The above image was captured by a NASA satellite last week and shows large parts of South East Asia (Borneo, Sumatra, Singapore) covered in a brown haze of soot and other air pollution derived from Indonesian forest fires, which has now also reached Thailand. These slash & burn forest fires are provoked by an El Niño-induced drought that is set to continue over the months ahead. In its intensity the end-2015 Super El Niño resembles that of end-1997, when uncontrolled forest fires over Borneo and Sumatra added billions of tonnes of extra CO2 to the atmosphere.
Large parts of Borneo and Sumatra are (still) covered by tropical peat land rainforests. These peat forests lie on relatively flat ground – sought after for palm oil plantations. Whenever prolonged drought strikes ‘forest clearing’ becomes an easy job: Just light a match.
The fact that these Indonesian rainforests have thick peat layers as soil actually makes them impressive carbon stores. Problem with the forest fires is that not only the live vegetation burns, but also the peaty soils smolder, sometimes for months on end, releasing far larger amounts of CO2 to the atmosphere than the initial forest fire emitted.
Burning peat soils are the carbon problem
In 2002 a research group led by the University of Leicester published a study in Nature of the carbon emissions of the 1997 Indonesian forest fires. Judging by satellite and field measurements they concluded the burning peat soils released more carbon than the burning vegetation – about 4 to 5 times as much.
Altogether during the end-1997 El Niño these researchers estimated Indonesian forest fires emitted about 0.81 and 2.57 gigatonnes of carbon. As one tonne of carbon equates to 3.67 tonnes of CO2, the 1997 Indonesian peat forest fires emitted between 2.97 and 9.43 billion tonnes of CO2.
If you would relate that to the global CO2 emissions from fossil fuel use of 2014, which amounted to 32.3 billion tonnes – Indonesian forest fires during the current Super El Niño have the potential to add 10-29% of extra CO2 to the world’s fossil fuel-related emissions.
It could be better – it could also be worse
Indeed, the current Indonesian forest fires could develop differently under the current El Niño than they did during the 1997 El Niño. Firefighters could be more effective and things could be better. Land hunger could be larger still and things could be worse.

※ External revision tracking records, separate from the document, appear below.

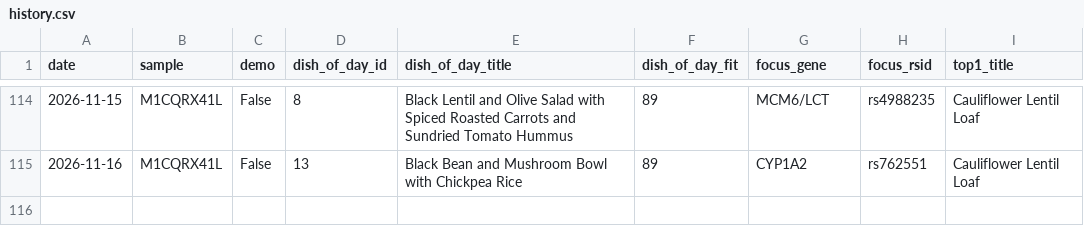
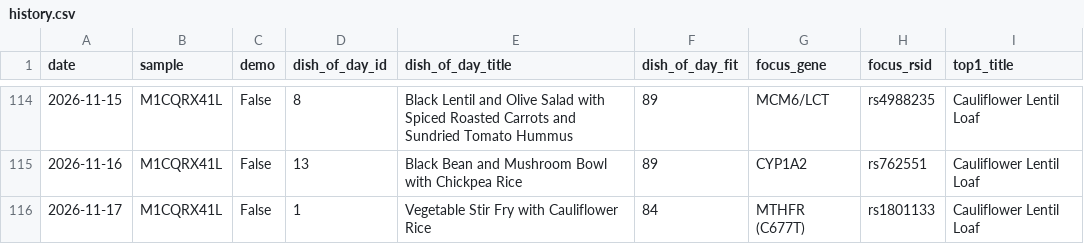
Before and after one commit to Erikiss/DNADiet, a CSV file: reports/history.csv, drawn as a sheet; only a part is shown, gaps mark what is left out.

```diff
--- a/reports/history.csv
+++ b/reports/history.csv
@@ -115 +115,2 @@ date,sample,demo,dish_of_day_id,dish_of_day_title,dish_of_day_fit,focus_gene,foc
 2026-11-16,M1CQRX41L,False,13,Black Bean and Mushroom Bowl with Chickpea Rice,89,CYP1A2,rs762551,Cauliflower Lentil Loaf
+2026-11-17,M1CQRX41L,False,1,Vegetable Stir Fry with Cauliflower Rice,84,MTHFR (C677T),rs1801133,Cauliflower Lentil Loaf
```
Also changed, not shown: 3 other files.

One thing to add is that this year it is not just Borneo that is experiencing a drought. There is also one developing in the world’s largest rainforest: the Amazon. And as we recall from a couple of years ago, Amazon droughts can also release massive amounts of CO2.
© Rolf Schuttenhelm | www.bitsofscience.org